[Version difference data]
=-=-=-=-=
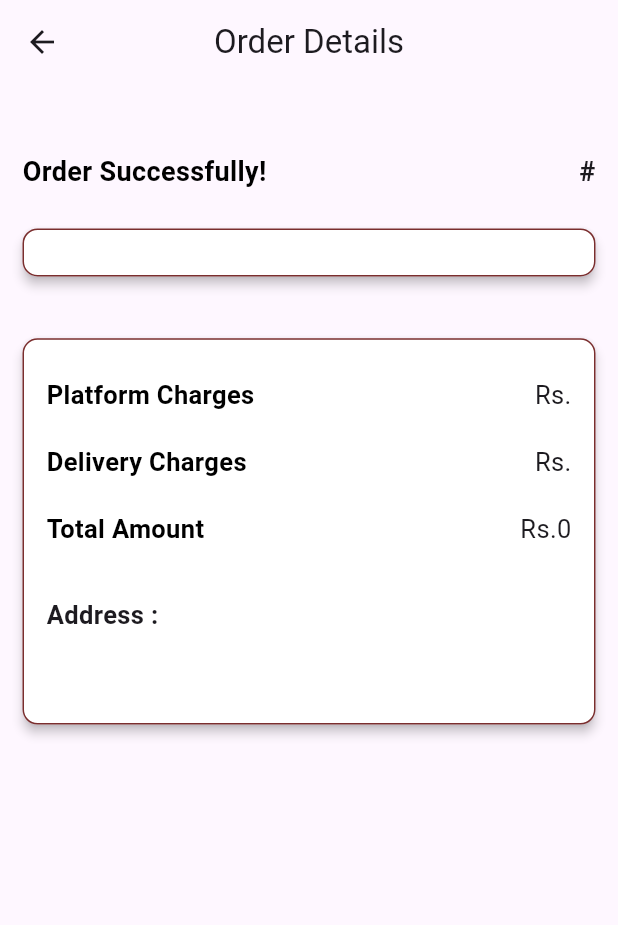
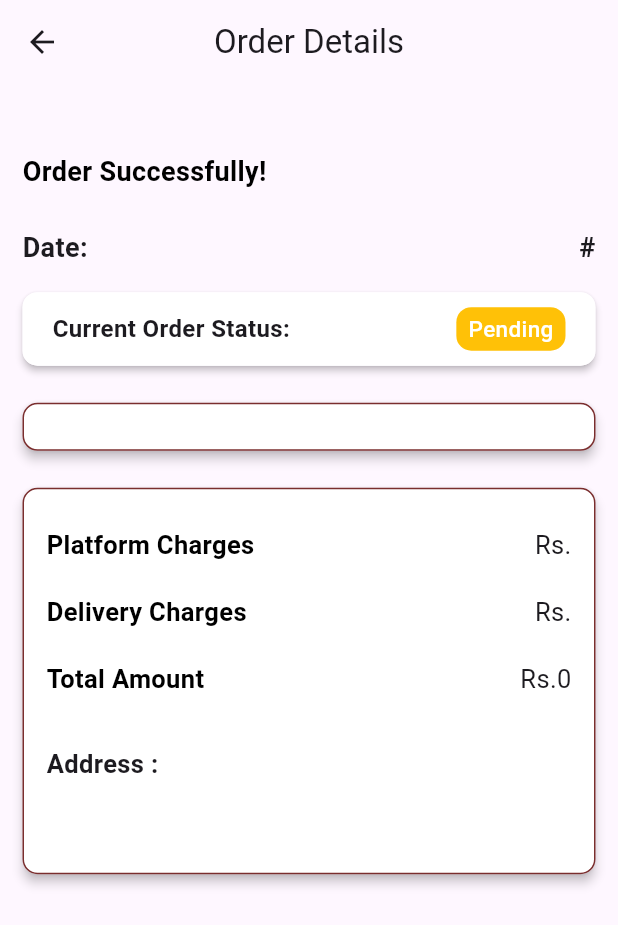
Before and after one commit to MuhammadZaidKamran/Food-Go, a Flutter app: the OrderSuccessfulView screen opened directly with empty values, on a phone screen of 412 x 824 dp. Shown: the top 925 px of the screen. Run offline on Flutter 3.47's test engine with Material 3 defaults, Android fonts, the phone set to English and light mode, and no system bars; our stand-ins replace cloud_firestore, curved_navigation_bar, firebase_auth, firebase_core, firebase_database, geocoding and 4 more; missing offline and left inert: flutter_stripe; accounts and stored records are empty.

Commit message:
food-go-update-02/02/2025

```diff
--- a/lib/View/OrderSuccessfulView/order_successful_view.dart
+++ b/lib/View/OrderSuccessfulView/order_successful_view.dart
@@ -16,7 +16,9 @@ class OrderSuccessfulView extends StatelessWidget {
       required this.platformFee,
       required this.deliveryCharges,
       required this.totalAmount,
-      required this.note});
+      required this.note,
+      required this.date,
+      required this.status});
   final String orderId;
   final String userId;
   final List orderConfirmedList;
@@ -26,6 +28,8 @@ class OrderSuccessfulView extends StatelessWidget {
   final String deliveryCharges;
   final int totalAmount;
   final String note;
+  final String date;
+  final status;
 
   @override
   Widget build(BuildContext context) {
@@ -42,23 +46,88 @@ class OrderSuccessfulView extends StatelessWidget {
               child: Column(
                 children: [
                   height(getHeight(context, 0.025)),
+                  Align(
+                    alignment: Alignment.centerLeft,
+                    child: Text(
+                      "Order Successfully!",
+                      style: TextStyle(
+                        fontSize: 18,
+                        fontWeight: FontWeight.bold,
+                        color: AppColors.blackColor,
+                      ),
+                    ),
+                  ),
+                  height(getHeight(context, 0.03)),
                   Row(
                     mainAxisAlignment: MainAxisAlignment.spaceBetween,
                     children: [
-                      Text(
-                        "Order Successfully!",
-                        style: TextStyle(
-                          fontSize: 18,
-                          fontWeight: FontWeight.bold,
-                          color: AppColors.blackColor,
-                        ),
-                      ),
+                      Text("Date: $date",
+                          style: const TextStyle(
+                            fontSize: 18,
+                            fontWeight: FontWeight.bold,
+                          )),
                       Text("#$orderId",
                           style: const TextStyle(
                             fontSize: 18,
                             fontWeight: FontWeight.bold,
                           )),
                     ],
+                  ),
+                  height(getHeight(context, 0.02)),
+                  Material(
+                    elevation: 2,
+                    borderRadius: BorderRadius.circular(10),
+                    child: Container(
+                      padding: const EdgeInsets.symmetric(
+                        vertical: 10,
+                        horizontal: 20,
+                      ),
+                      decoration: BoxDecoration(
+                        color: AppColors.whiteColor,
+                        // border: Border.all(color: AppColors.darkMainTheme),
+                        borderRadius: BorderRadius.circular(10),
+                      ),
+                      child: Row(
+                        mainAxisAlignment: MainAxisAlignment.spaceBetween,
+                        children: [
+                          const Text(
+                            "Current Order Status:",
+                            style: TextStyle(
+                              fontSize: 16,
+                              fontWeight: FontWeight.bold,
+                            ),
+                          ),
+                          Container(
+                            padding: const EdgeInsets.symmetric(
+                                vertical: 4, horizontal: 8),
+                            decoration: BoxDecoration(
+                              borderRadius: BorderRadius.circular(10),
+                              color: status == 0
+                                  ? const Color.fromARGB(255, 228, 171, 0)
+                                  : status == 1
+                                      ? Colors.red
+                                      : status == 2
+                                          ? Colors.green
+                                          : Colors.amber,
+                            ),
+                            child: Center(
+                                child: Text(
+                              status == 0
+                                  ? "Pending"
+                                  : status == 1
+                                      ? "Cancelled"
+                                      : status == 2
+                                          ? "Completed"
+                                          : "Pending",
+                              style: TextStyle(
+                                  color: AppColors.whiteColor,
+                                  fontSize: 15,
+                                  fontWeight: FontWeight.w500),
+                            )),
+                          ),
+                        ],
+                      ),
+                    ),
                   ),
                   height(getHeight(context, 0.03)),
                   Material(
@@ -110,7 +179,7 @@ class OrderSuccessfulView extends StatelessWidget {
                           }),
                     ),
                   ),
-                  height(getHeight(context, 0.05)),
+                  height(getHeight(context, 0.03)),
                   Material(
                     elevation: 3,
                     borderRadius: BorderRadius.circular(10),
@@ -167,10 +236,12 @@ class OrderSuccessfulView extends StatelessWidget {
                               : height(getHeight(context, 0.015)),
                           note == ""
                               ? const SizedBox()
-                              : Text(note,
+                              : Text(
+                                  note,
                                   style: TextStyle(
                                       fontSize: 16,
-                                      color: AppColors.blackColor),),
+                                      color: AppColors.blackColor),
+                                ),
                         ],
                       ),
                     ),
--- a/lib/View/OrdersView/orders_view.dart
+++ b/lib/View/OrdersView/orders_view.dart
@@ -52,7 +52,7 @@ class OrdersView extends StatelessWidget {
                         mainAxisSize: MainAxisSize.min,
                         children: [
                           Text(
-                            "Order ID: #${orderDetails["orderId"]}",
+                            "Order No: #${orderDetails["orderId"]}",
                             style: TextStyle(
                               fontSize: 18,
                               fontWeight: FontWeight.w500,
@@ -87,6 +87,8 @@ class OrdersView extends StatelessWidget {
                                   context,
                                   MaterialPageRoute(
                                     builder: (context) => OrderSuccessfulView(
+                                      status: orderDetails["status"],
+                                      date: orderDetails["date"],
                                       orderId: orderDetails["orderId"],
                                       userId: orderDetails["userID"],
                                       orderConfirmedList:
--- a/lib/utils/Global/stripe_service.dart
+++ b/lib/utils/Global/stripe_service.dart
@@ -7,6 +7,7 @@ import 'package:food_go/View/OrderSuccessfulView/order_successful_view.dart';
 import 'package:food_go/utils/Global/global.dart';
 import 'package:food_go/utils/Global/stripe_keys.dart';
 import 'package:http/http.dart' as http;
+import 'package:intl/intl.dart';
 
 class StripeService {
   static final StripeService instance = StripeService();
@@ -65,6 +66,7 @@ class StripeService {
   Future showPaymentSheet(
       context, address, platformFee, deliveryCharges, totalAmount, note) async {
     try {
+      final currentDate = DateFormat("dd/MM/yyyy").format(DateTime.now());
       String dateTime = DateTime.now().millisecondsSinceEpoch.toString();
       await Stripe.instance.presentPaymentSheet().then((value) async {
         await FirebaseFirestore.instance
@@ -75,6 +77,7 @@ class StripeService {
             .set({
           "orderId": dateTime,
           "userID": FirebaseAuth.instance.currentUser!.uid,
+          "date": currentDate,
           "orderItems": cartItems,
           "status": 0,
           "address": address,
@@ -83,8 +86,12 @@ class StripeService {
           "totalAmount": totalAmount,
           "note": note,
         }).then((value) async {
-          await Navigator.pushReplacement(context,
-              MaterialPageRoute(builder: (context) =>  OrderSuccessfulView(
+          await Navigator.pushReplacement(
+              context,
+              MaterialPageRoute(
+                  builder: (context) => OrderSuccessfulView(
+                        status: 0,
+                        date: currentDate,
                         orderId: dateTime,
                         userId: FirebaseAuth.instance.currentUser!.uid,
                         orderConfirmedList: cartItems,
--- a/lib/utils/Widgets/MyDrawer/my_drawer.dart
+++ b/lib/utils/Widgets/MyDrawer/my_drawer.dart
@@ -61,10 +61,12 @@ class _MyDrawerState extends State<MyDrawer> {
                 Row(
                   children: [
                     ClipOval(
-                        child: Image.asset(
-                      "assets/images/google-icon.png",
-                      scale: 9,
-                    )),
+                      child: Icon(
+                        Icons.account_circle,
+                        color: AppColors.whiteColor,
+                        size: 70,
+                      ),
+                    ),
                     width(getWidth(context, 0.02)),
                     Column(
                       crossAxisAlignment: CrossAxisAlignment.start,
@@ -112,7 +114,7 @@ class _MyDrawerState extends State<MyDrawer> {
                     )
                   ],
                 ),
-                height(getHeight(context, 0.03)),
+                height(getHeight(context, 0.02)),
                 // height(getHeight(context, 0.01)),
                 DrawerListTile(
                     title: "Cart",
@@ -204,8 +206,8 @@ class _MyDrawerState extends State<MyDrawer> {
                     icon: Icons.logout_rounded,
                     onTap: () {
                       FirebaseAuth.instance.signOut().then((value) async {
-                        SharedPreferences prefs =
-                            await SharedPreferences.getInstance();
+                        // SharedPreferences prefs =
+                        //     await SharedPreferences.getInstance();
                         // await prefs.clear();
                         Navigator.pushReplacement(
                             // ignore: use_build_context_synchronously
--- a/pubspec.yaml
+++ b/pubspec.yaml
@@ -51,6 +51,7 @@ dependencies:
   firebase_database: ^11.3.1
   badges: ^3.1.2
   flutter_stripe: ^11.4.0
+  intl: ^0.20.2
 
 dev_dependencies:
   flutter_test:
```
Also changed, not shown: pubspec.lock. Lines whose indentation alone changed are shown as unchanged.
=-=-=-=-=
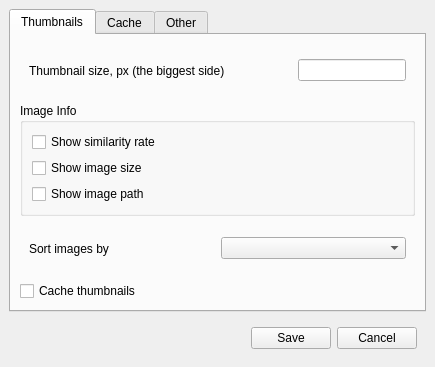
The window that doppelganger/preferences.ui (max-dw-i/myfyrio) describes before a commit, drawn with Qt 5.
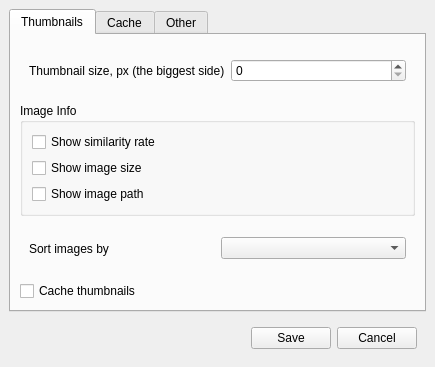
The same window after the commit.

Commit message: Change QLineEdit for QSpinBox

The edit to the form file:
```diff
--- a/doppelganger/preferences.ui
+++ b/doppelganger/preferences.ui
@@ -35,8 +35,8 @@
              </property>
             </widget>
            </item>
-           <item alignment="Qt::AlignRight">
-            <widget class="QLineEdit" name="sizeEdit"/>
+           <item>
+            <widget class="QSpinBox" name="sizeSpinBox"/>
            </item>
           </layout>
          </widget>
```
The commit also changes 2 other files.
=-=-=-=-=
> _TASK ITEM_:
Tally the lines above in which the string "style" occurs, and give the total with nothing added.

> _TASK ANSWER_:
8